After a short lunch we moved on the second section of the day, the simulator test. In the this section we had to fly a simple 45 minute flight in Oxford’s CRJ-200 simulator. This test took in all of the basics of flight control with some fun thrown in at the end – I actually got to perform a barrel roll!
The first day concluded with a quick talk on course financing if we were to be accepted…. Fun!

Wednesday 7th August 2013

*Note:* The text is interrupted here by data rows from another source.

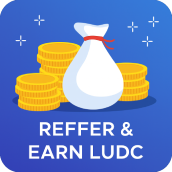
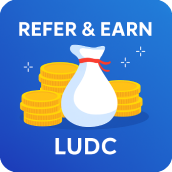
updates on timers and sweepers

diff --git a/LudoClient/WalletPage.xaml b/LudoClient/WalletPage.xaml
@@ -30,19 +30,18 @@
 
             <local:Capsule ImageSource="friendlong.png" Grid.Row="3" Grid.Column="1" Padding="0,0,0,20" HorizontalOptions="Fill" VerticalOptions="Fill">
                 <Grid Margin="6" HorizontalOptions="Fill" VerticalOptions="Fill" ColumnDefinitions="1*,2*,2.4*">
-                    <Image Source="ic_total_wallet.png" Margin="3" VerticalOptions="Center" HorizontalOptions="Start"/>
-                    <Label Text="Total Winnings" Grid.Column="1" HorizontalTextAlignment="Start" TextColor="White" HorizontalOptions="Fill" VerticalOptions="Center"/>
+                    <Image Source="solicon.png" Margin="3" VerticalOptions="Center" HorizontalOptions="Start"/>
+                    <Label Text="Total Balance" Grid.Column="1" HorizontalTextAlignment="Start" TextColor="White" HorizontalOptions="Fill" VerticalOptions="Center"/>
                     
                     <Grid Grid.Column="2" Margin="5,8,5,8" HorizontalOptions="Fill" VerticalOptions="Fill">
-                        <Frame BackgroundColor="#60000000" CornerRadius="4" Padding="30,-5,30,-5" HorizontalOptions="Fill" VerticalOptions="Fill"/>
-                        <Image Source="solicon.png" Margin="4" VerticalOptions="Center" HorizontalOptions="Start"/>
-                        <Label x:Name="Coins" Text="0.99 LUDC" TextColor="White" HorizontalOptions="End" VerticalOptions="Fill" Margin="0,0,4,0"/>
+                        <Frame BackgroundColor="#60000000" CornerRadius="4" Padding="30,-5,30,-5" HorizontalOptions="Fill" VerticalOptions="Fill"/>                        
+                        <Label x:Name="Coins" Text="0.00 LUDC" TextColor="White" HorizontalOptions="End" VerticalOptions="Fill" Margin="0,0,4,0"/>
                     </Grid>
                 </Grid>
             </local:Capsule>
 
 
-            <local:Capsule IsVisible="False" ImageSource="line_bg_orange.png" Grid.Row="5" Grid.Column="1" HorizontalOptions="Fill" VerticalOptions="Fill">
+            <local:Capsule IsVisible="false" ImageSource="line_bg_orange.png" Grid.Row="5" Grid.Column="1" HorizontalOptions="Fill" VerticalOptions="Fill">
                 <Grid>
                     <Grid.GestureRecognizers>
                         <TapGestureRecognizer Tapped="OnDepositButtonClicked" />
@@ -62,8 +61,8 @@
                 <StackLayout Margin="8" Spacing="5" Orientation="Horizontal" HorizontalOptions="Fill" VerticalOptions="Center">
                     <Image Source="reffer_earn.png" VerticalOptions="Center" HorizontalOptions="Start"/>
                     <StackLayout Spacing="5" HorizontalOptions="FillAndExpand" VerticalOptions="Center">
-                        <Label Text="Reffer and Earn" FontSize="17" TextColor="Black" Margin="0,-2,0,-2" VerticalOptions="Start" HorizontalOptions="Start"/>
-                        <Label Text="Reffer Friends and Win LudCoin" FontSize="12" Margin="0,-4,0,0" TextColor="Black" VerticalOptions="Start" HorizontalOptions="Start"/>
+                        <Label Text="Refer and Earn" FontSize="17" TextColor="Black" Margin="0,-2,0,-2" VerticalOptions="Start" HorizontalOptions="Start"/>
+                        <Label Text="Refer Friends and Win LudCoin" FontSize="12" Margin="0,-4,0,0" TextColor="Black" VerticalOptions="Start" HorizontalOptions="Start"/>
                         <StackLayout Spacing="5" Orientation="Horizontal" VerticalOptions="EndAndExpand" HorizontalOptions="Fill" >
                             <Image Source="btn_whatsapp.png" VerticalOptions="Fill" HorizontalOptions="Start"/>
                             <Image Source="btn_share_link.png" VerticalOptions="Fill" HorizontalOptions="StartAndExpand"/>
@@ -101,7 +100,7 @@
                         <Grid HorizontalOptions="Fill" VerticalOptions="Fill" RowDefinitions=".6*,.4*" ColumnDefinitions=".3*,.7*">
                             <Image Margin="4" Source="subinfo_3.png" VerticalOptions="Center" HorizontalOptions="Start"/>
                             <StackLayout Margin="4" Grid.Column="1" VerticalOptions="Center" HorizontalOptions="Fill">
-                                <Label Text="SURPRICE" TextColor="White" HorizontalTextAlignment="Start"/>
+                                <Label Text="SURPRISE" TextColor="White" HorizontalTextAlignment="Start"/>
                                 <Label Text="Bonus" TextColor="White" HorizontalTextAlignment="Start"/>
                             </StackLayout>
                             <Label Text="0.00 LUDC" Margin="0,0,0,4" Grid.Row="1" Grid.ColumnSpan="2" TextColor="Black" VerticalOptions="Center" HorizontalOptions="Center"/>

diff --git a/LudoClient/GameSettingsPages/CashGame.xaml b/LudoClient/GameSettingsPages/CashGame.xaml
@@ -71,9 +71,9 @@
                 </Grid>
             </Grid>
         </local:Capsule>
-        <StackLayout Grid.Row="2" Grid.Column="1" Padding="0,1,0,0" HeightRequest="20" Orientation="Horizontal" HorizontalOptions="Center" VerticalOptions="CenterAndExpand">
-            <Label Text="Win Fee" Margin="5,0,6,0" HorizontalOptions="Start"/>
-            <Image Source="solicon.png" Margin="-4,2,3,0" HorizontalOptions="Start" />
+        <StackLayout Grid.Row="2" Grid.Column="1" Padding="0,1,0,0" HeightRequest="25" Orientation="Horizontal" HorizontalOptions="Center" VerticalOptions="CenterAndExpand">
+            <Label Text="Win Amount" Margin="5,0,10,0" HorizontalOptions="Start"/>
+            <Image Source="solicon.png" Margin="-4,2,4,0" HorizontalOptions="Start" />
             <Label x:Name="WinLabel"  HorizontalOptions="Start" VerticalOptions="Fill"/>
         </StackLayout>
         <local:BottomNavigation Grid.Row="7" Grid.ColumnSpan="5"/>

diff --git a/LudoClient/Popups/ProfileInfo.xaml.cs b/LudoClient/Popups/ProfileInfo.xaml.cs
@@ -22,9 +22,9 @@ public partial class ProfileInfo : BasePopup
             C1.setValue(UserInfo.Instance.player.GamesPlayed + "");
             C2.setValue(UserInfo.Instance.player.GamesWon + "");
             C3.setValue(UserInfo.Instance.player.GamesLost + "");
-            C4.setValue(UserInfo.Instance.player.BestWin + "");
-            C5.setValue(UserInfo.Instance.player.TotalWin + "");
-            C6.setValue(UserInfo.Instance.player.TotalLost + "");
+            C4.setValue(Math.Floor(UserInfo.Instance.player.BestWin * 100) / 100 + " LUDC");
+            C5.setValue(Math.Floor(UserInfo.Instance.player.TotalWin * 100) / 100 + " LUDC");
+            C6.setValue(Math.Floor(UserInfo.Instance.player.TotalLost * 100) / 100 + " LUDC");
             player.SetScore(UserInfo.Instance.player.Score, UserInfo.Instance.player.PhoneNumber != "###########");
             loadValues();
         });
@@ -37,9 +37,9 @@ public partial class ProfileInfo : BasePopup
             C1.setValue(dto.GamesPlayed + "");
             C2.setValue(dto.GamesWon + "");
             C3.setValue(dto.GamesLost + "");
-            C4.setValue(dto.BestWin + "");
-            C5.setValue(dto.TotalWin + "");
-            C6.setValue(dto.TotalLost + "");
+            C4.setValue(Math.Floor(dto.BestWin * 100) / 100 + " LUDC");
+            C5.setValue(Math.Floor(dto.TotalWin * 100) / 100 + " LUDC");
+            C6.setValue(Math.Floor(dto.TotalLost * 100) / 100 + " LUDC");
             if (dto.PhoneNumber != null)
             {
                 Preferences.Set(nameof(UserInfo.Instance.player.PhoneNumber), dto.PhoneNumber);

diff --git a/LudoClient/App.xaml.cs b/LudoClient/App.xaml.cs
@@ -42,6 +42,7 @@ namespace LudoClient
                 GlobalConstants.MatchMaker.RoomJoined += OnRoomJoined;
                 GlobalConstants.MatchMaker.GameStarted += OnGameStarted;
                 GlobalConstants.MatchMaker.ShowResults += OnShowResults;
+                SetOnline();
             });
             if (isUserLoggedIn)
             {
@@ -178,6 +179,29 @@ namespace LudoClient
                 ClientGlobalConstants.dashBoard.Navigation.PushAsync(new GameRoom(args.GameType, args.GameCost, args.RoomCode));
                 ClientGlobalConstants.FlushOld();
             });
+        }
+
+        protected async Task SetOnline()
+        {
+            while (true)
+            {
+                if (GlobalConstants.MatchMaker != null && GlobalConstants.MatchMaker.Connected && GlobalConstants.MatchMaker._hubConnection.State != HubConnectionState.Disconnected)
+                {
+                    try
+                    {
+                        UserInfo.Instance.player = await GlobalConstants.MatchMaker.UserConnectedSetID();
+                        if (UserInfo.Instance.player != null)
+                        {
+                            UserInfo.SaveState();
+                        }
+                    }
+                    catch (Exception ex)
+                    {
+                        Console.WriteLine(ex);
+                    }
+                }
+                await Task.Delay(TimeSpan.FromSeconds(10));
+            }
         }
 #if WINDOWS
         protected override Window CreateWindow(IActivationState activationState)

diff --git a/LudoClient/ControlView/GameDetailList.xaml.cs b/LudoClient/ControlView/GameDetailList.xaml.cs
@@ -23,7 +23,7 @@ namespace LudoClient.ControlView
             // Set the text of the labels
             GameId.Text = "Game : " + gameId.ToString();
 
-            JoiningFeeLabel.Text = $"{betAmount}";
+            JoiningFeeLabel.Text = $"{Math.Floor((betAmount) * 100) / 100}";
             RoomCode = roomCode;
 
             if (gameType == "22")
@@ -34,9 +34,9 @@ namespace LudoClient.ControlView
                 TotalPlayersLabel.Text = $"1 vs {gameType} Players - 1 Winner";
 
             if (gameType == "22")
-                priceamount = 2 * betAmount;
+                priceamount = Math.Floor((2 * betAmount) * 100) / 100;
             else
-                priceamount = Int32.Parse(gameType) * betAmount;
+                priceamount = Math.Floor((Int32.Parse(gameType) * betAmount) * 100) / 100;
 
             PrizeAmountLabel.Text = $"{priceamount}";
         }
@@ -48,7 +48,7 @@ namespace LudoClient.ControlView
             GameDto gameDto = new GameDto();
             gameDto.GameType = gameType; // Set the game type based on the active tab
             gameDto.IsPracticeGame = false; // Set the practice game flag
-            gameDto.BetAmount = betAmount;            
+            gameDto.BetAmount = betAmount;
             gameDto.RoomCode = RoomCode;
             gameDto.PlayerCount = int.Parse(gameType);
             if (gameDto.PlayerCount == 22)

diff --git a/LudoClient/DashboardPage.xaml.cs b/LudoClient/DashboardPage.xaml.cs
@@ -58,7 +58,7 @@ public partial class DashboardPage : ContentPage
         else
             MainThread.BeginInvokeOnMainThread(() =>
             {
-                Toast.Make("Not enough balance!", ToastDuration.Long, 24).Show();
+                Toast.Make("Not enough coins!", ToastDuration.Long, 24).Show();
             });
         
     }
@@ -81,7 +81,7 @@ public partial class DashboardPage : ContentPage
         else
             MainThread.BeginInvokeOnMainThread(() =>
             {
-                Toast.Make("Not enough balance!", ToastDuration.Long, 24).Show();
+                Toast.Make("Not enough coins!", ToastDuration.Long, 24).Show();
             });
     }
     private void Practice_Clicked(object sender, EventArgs e)

diff --git a/SignalR/SignalR.Server/CryptoHelper.cs b/SignalR/SignalR.Server/CryptoHelper.cs
@@ -356,7 +356,8 @@ namespace SignalR.Server
                         Description = $"On-chain sweep",
                         IsOnChain = true,
                         RoomCode = "",
-                        txId = txId
+                        txId = txId,
+                        CreatedDate = DateTime.UtcNow
                     });
 
                     ctx.PlayerWallet.Update(sub);
@@ -430,7 +431,7 @@ namespace SignalR.Server
                 {
                     Console.WriteLine($"Error sweeping sub-accounts: {ex.Message}");
                 }
-                await Task.Delay(TimeSpan.FromMinutes(1), stoppingToken);
+                await Task.Delay(TimeSpan.FromSeconds(10), stoppingToken);
             }
         }
     }

diff --git a/LudoClient/Platforms/Android/MainActivity.cs b/LudoClient/Platforms/Android/MainActivity.cs
@@ -29,10 +29,10 @@ namespace LudoClient
         }
         protected override void OnCreate(Bundle savedInstanceState)
         {
-            base.OnCreate(savedInstanceState);            
-            string sha1 = GetApkSignatureSha1(this);
-            GlobalConstants.sha1 = sha1;
-            Console.WriteLine($"My APK SHA-1 = {sha1}");
+            base.OnCreate(savedInstanceState);
+            //string sha1 = GetApkSignatureSha1(this);
+            //GlobalConstants.sha1 = sha1;
+            //Console.WriteLine($"My APK SHA-1 = {sha1}");
             UserDialogs.Init(this);
         }
         public static string GetApkSignatureSha1(Context context)

diff --git a/SignalR/SignalR.Server/LudoHub.cs b/SignalR/SignalR.Server/LudoHub.cs
@@ -4,6 +4,7 @@ using LudoServer.Models;
 using Microsoft.AspNetCore.SignalR;
 using Microsoft.EntityFrameworkCore;
 using Newtonsoft.Json;
+using Org.BouncyCastle.Cms;
 using SharedCode;
 using SharedCode.Constants;
 using System.Collections.Concurrent;
@@ -607,6 +608,7 @@ namespace SignalR.Server
                 // Transfer bonus logic here
                 int bonusAmount = 10;
                 //await TransferBonusToPlayer(playerId, bonusAmount); // <- Your own logic/method
+                bool credited = await _crypto.OffChainTransaction(player.PlayerId, bonusAmount, "Daily Bonus", "", false, "");
             }
 
             return new DailyBonusDto

diff --git a/SharedCode/Constants/GlobalConstants.cs b/SharedCode/Constants/GlobalConstants.cs
@@ -8,8 +8,8 @@ namespace SharedCode.Constants
     {
         public static string sha1 = "";
         public static int GameHistorySaveIndex = 0;
-        public static readonly decimal initialEntry = (decimal)0.1;
-        public static readonly bool Debug = false;
+        public static readonly decimal initialEntry = (decimal)1;
+        public static readonly bool Debug = true;
         public static readonly string Url;
         public static readonly string BaseUrl;
         public static readonly string HubUrl;

diff --git a/LudoClient/ControlView/HeaderCV.xaml.cs b/LudoClient/ControlView/HeaderCV.xaml.cs
@@ -21,7 +21,7 @@ public partial class HeaderCV : ContentView
         });
 
         // Initialize and start the timer
-        _qrCodeTimer = new System.Timers.Timer(30000); // 60,000 milliseconds = 60 seconds
+        _qrCodeTimer = new System.Timers.Timer(1000); // 60,000 milliseconds = 60 seconds
         _qrCodeTimer.Elapsed += async (sender, e) => await UpdateBalance();
         _qrCodeTimer.AutoReset = true;
         _qrCodeTimer.Enabled = true;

The second day started a little later as some of the group had an early interview slot – mine was scheduled for after lunch, the last one of the day!
My first activity was the team building exercises. In the first one we were given a map and were told we were stranded and had to find our way to a rendezvous point within a set amount of time. Each member of the group were given two cards each with clues as to how we would achieve this goal. In the second exercise we were given a box full of wooden blocks and rods and had to build a bridge that would support a glass of water. We finished both exercises and felt very confident leaving the room.
After lunch I had my interview with two people from British Airways. I must admit this was the hardest part for the day for me. I felt like I was on an episode of The Apprentice, being questioned about why I want to become a pilot, what I have done to help me prepare for the training and why i had left it until i was 27 to apply.

After the gruelling interview I waited for my debrief, which was the longest hour of my life! During the debrief I was told I had performed really well in all areas, including getting full marks on the team building exercises. Unfortunately I was one mark short of a pass on the technical test and was asked to come back after a few week for a resit.
It was disappointing to have come so far to fall at one hurdle, however in hindsight I think it was a good think. Ground School is such an intense part of the training process it is important to have the correct level of knowledge before starting at OAA.

1st October 2013

After a few weeks of revising I went back to Oxford to resit the technical test. The test was incredibly short (only 10 minutes) and felt much more familiar than the previous test. This was followed by a debrief.
As soon as I walked into the room for my debrief i was told I had been successful and officially offered a place on the course. It was such a  relief to know all of the hard work had paid off!
After the debrief I met with one of the airline managers at Oxford who took my through the course structure and made a provisional booking to start in January.

The next step on my road to an ATPL is to get my Class 1 Medical and arrange the course finance before I start…. still a long way to go!